Provide an exact copy of the data, excluding the images.

- - -

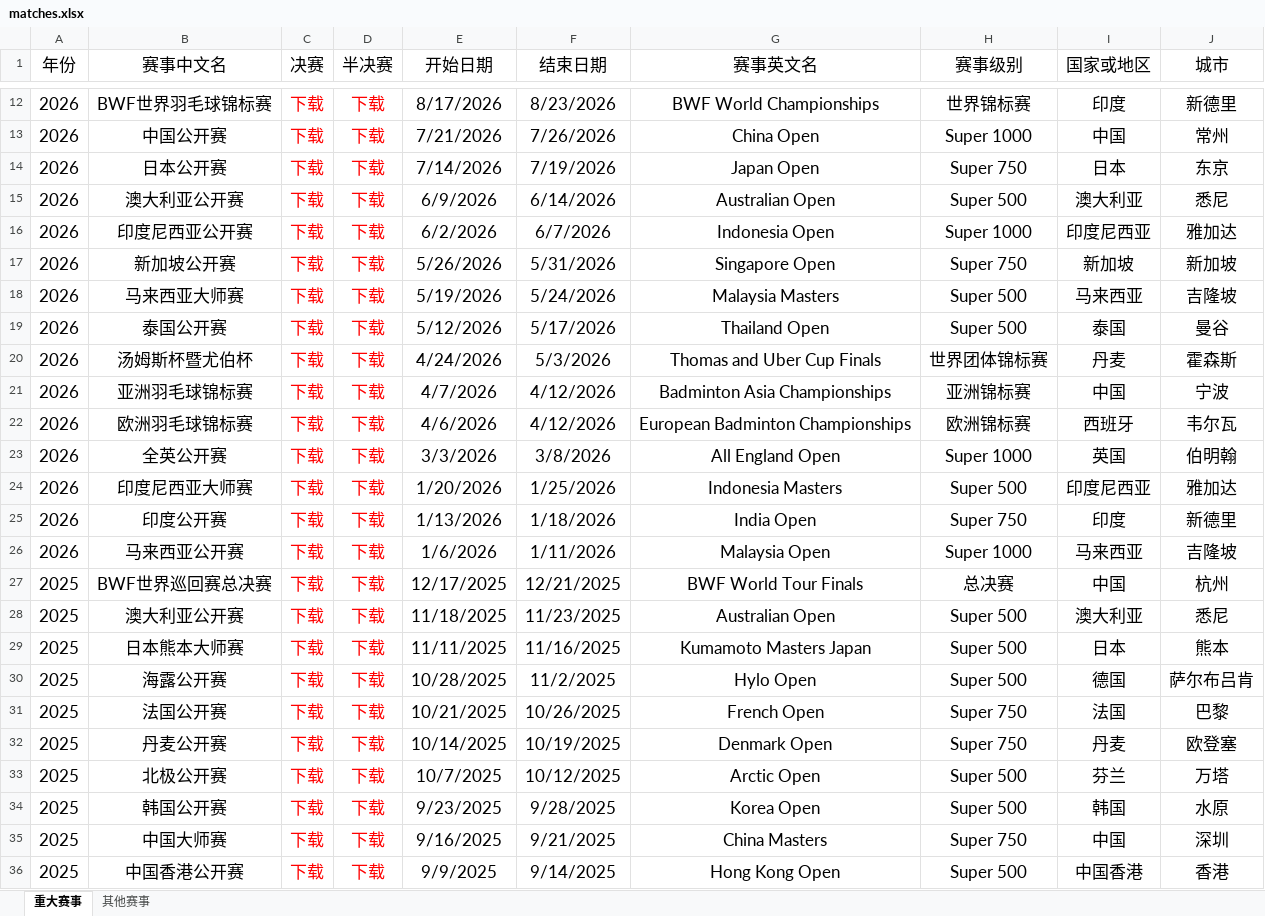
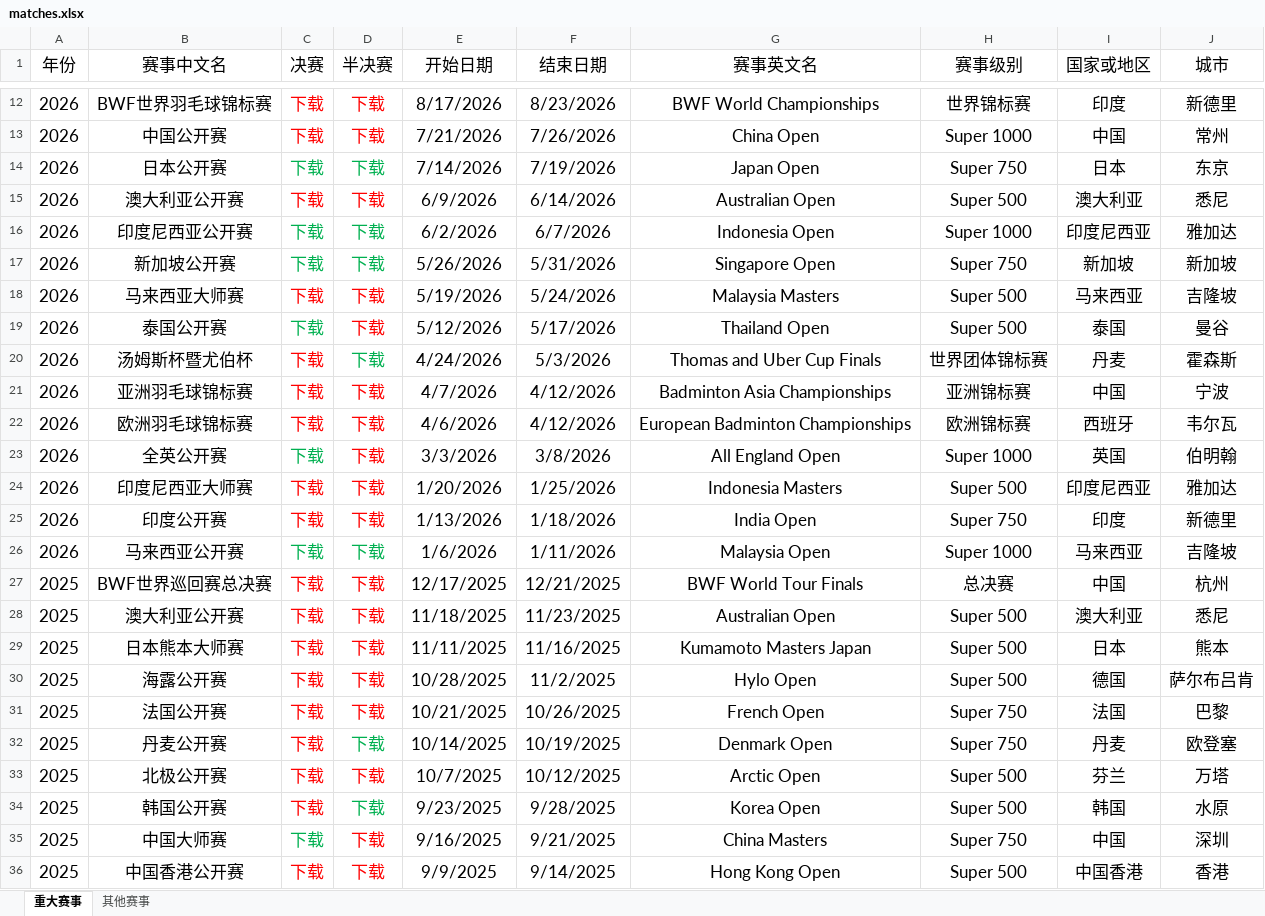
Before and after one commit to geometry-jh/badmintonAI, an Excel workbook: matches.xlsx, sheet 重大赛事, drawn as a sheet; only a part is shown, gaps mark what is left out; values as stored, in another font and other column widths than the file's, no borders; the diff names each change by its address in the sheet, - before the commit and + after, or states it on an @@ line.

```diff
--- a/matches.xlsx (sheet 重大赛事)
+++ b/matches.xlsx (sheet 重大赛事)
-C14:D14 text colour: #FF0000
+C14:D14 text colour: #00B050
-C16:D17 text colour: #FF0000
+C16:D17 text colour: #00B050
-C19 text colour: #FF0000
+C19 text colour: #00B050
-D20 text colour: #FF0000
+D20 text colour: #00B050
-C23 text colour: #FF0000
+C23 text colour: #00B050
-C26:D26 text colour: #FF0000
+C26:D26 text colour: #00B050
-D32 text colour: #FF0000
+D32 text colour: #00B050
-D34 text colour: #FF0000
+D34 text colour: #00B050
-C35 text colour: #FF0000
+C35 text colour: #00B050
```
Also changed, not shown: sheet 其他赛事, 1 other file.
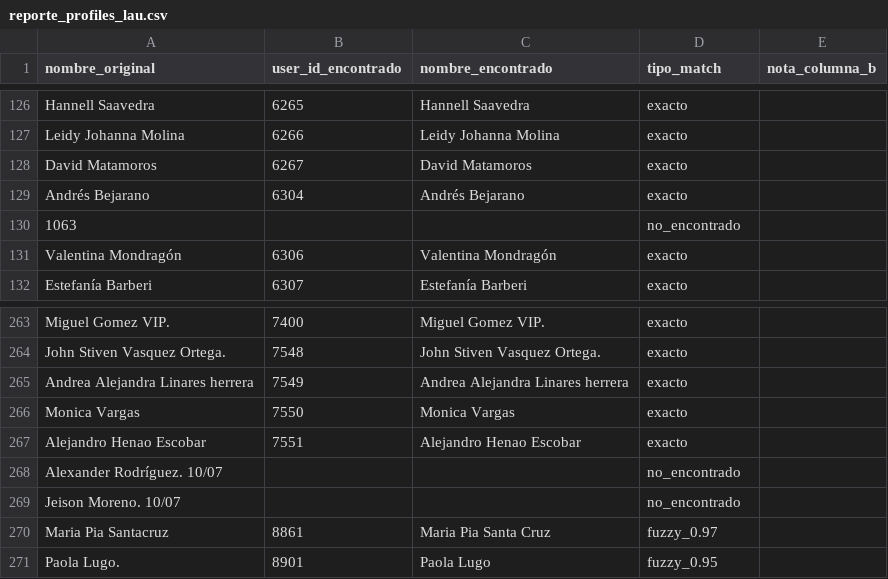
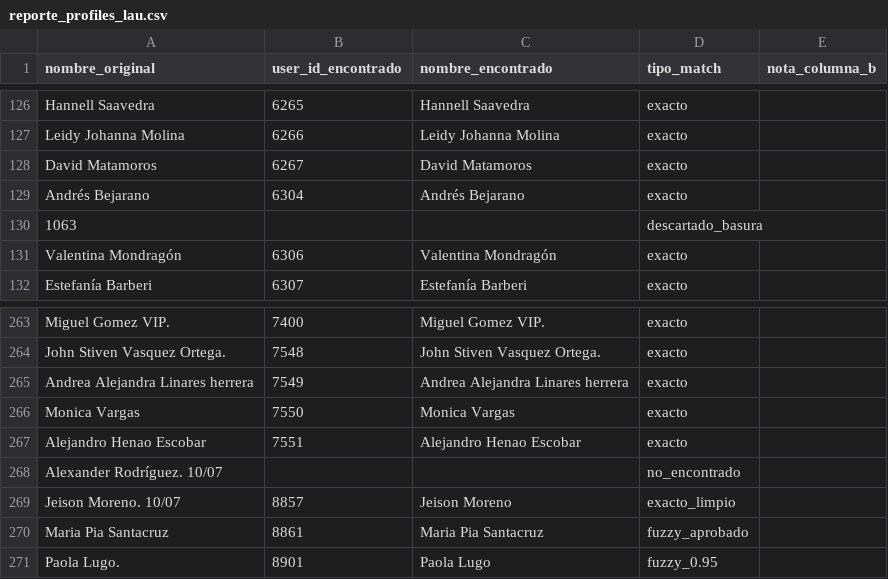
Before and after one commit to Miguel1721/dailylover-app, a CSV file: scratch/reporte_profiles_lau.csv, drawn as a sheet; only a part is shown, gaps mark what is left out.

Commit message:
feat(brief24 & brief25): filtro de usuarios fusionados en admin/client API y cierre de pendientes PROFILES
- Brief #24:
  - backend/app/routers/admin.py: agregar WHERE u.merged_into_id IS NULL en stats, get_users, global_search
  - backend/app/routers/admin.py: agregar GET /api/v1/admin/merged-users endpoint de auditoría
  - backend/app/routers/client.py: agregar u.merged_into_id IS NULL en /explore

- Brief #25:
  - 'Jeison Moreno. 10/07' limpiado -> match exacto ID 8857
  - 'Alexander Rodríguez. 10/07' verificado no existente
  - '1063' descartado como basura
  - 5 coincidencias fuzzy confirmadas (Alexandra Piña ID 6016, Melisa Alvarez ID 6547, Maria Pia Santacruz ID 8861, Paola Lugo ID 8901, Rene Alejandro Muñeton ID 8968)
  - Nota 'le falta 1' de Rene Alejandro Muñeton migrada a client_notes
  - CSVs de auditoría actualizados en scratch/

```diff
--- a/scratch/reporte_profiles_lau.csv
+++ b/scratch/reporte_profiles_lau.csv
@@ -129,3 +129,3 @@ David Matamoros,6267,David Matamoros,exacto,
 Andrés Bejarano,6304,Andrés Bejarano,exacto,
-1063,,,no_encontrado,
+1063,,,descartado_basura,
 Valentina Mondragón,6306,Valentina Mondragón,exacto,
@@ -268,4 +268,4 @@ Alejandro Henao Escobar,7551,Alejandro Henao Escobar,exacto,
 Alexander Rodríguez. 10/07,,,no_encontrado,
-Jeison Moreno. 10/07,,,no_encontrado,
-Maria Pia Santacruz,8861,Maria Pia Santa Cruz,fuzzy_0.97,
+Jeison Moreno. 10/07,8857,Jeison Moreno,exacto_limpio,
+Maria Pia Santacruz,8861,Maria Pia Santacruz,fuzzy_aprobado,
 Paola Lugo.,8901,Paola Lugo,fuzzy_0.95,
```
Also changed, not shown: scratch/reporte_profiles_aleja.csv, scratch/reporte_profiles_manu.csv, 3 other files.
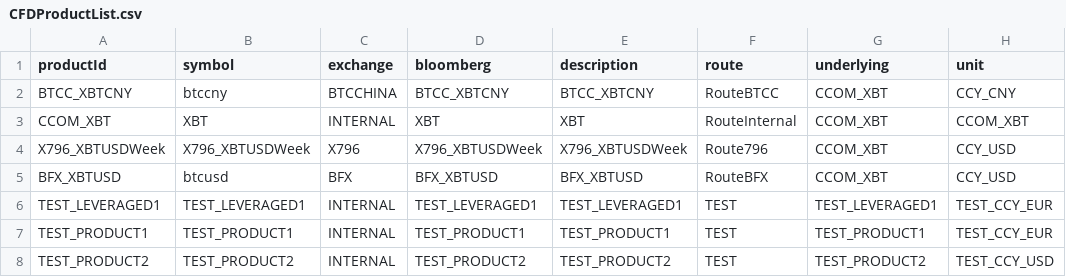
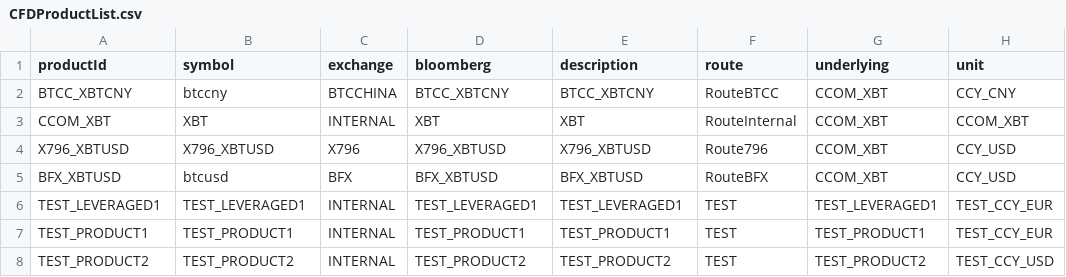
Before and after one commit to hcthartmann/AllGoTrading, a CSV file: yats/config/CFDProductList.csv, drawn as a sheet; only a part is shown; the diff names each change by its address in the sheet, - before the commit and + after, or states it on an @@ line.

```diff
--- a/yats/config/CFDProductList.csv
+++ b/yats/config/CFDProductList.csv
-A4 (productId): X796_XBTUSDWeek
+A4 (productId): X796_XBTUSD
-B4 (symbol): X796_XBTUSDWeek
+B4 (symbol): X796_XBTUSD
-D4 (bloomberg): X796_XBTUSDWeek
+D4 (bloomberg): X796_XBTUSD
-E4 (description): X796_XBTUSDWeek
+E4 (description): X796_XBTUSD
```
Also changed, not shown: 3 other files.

- - -

◆ **Answer to this task**
Before and after one commit to geometry-jh/badmintonAI, an Excel workbook: matches.xlsx, sheet 重大赛事, drawn as a sheet; only a part is shown, gaps mark what is left out; values as stored, in another font and other column widths than the file's, no borders; the diff names each change by its address in the sheet, - before the commit and + after, or states it on an @@ line.

```diff
--- a/matches.xlsx (sheet 重大赛事)
+++ b/matches.xlsx (sheet 重大赛事)
-C14:D14 text colour: #FF0000
+C14:D14 text colour: #00B050
-C16:D17 text colour: #FF0000
+C16:D17 text colour: #00B050
-C19 text colour: #FF0000
+C19 text colour: #00B050
-D20 text colour: #FF0000
+D20 text colour: #00B050
-C23 text colour: #FF0000
+C23 text colour: #00B050
-C26:D26 text colour: #FF0000
+C26:D26 text colour: #00B050
-D32 text colour: #FF0000
+D32 text colour: #00B050
-D34 text colour: #FF0000
+D34 text colour: #00B050
-C35 text colour: #FF0000
+C35 text colour: #00B050
```
Also changed, not shown: sheet 其他赛事, 1 other file.
Before and after one commit to Miguel1721/dailylover-app, a CSV file: scratch/reporte_profiles_lau.csv, drawn as a sheet; only a part is shown, gaps mark what is left out.

Commit message:
feat(brief24 & brief25): filtro de usuarios fusionados en admin/client API y cierre de pendientes PROFILES
- Brief #24:
  - backend/app/routers/admin.py: agregar WHERE u.merged_into_id IS NULL en stats, get_users, global_search
  - backend/app/routers/admin.py: agregar GET /api/v1/admin/merged-users endpoint de auditoría
  - backend/app/routers/client.py: agregar u.merged_into_id IS NULL en /explore

- Brief #25:
  - 'Jeison Moreno. 10/07' limpiado -> match exacto ID 8857
  - 'Alexander Rodríguez. 10/07' verificado no existente
  - '1063' descartado como basura
  - 5 coincidencias fuzzy confirmadas (Alexandra Piña ID 6016, Melisa Alvarez ID 6547, Maria Pia Santacruz ID 8861, Paola Lugo ID 8901, Rene Alejandro Muñeton ID 8968)
  - Nota 'le falta 1' de Rene Alejandro Muñeton migrada a client_notes
  - CSVs de auditoría actualizados en scratch/

```diff
--- a/scratch/reporte_profiles_lau.csv
+++ b/scratch/reporte_profiles_lau.csv
@@ -129,3 +129,3 @@ David Matamoros,6267,David Matamoros,exacto,
 Andrés Bejarano,6304,Andrés Bejarano,exacto,
-1063,,,no_encontrado,
+1063,,,descartado_basura,
 Valentina Mondragón,6306,Valentina Mondragón,exacto,
@@ -268,4 +268,4 @@ Alejandro Henao Escobar,7551,Alejandro Henao Escobar,exacto,
 Alexander Rodríguez. 10/07,,,no_encontrado,
-Jeison Moreno. 10/07,,,no_encontrado,
-Maria Pia Santacruz,8861,Maria Pia Santa Cruz,fuzzy_0.97,
+Jeison Moreno. 10/07,8857,Jeison Moreno,exacto_limpio,
+Maria Pia Santacruz,8861,Maria Pia Santacruz,fuzzy_aprobado,
 Paola Lugo.,8901,Paola Lugo,fuzzy_0.95,
```
Also changed, not shown: scratch/reporte_profiles_aleja.csv, scratch/reporte_profiles_manu.csv, 3 other files.
Before and after one commit to hcthartmann/AllGoTrading, a CSV file: yats/config/CFDProductList.csv, drawn as a sheet; only a part is shown; the diff names each change by its address in the sheet, - before the commit and + after, or states it on an @@ line.

```diff
--- a/yats/config/CFDProductList.csv
+++ b/yats/config/CFDProductList.csv
-A4 (productId): X796_XBTUSDWeek
+A4 (productId): X796_XBTUSD
-B4 (symbol): X796_XBTUSDWeek
+B4 (symbol): X796_XBTUSD
-D4 (bloomberg): X796_XBTUSDWeek
+D4 (bloomberg): X796_XBTUSD
-E4 (description): X796_XBTUSDWeek
+E4 (description): X796_XBTUSD
```
Also changed, not shown: 3 other files.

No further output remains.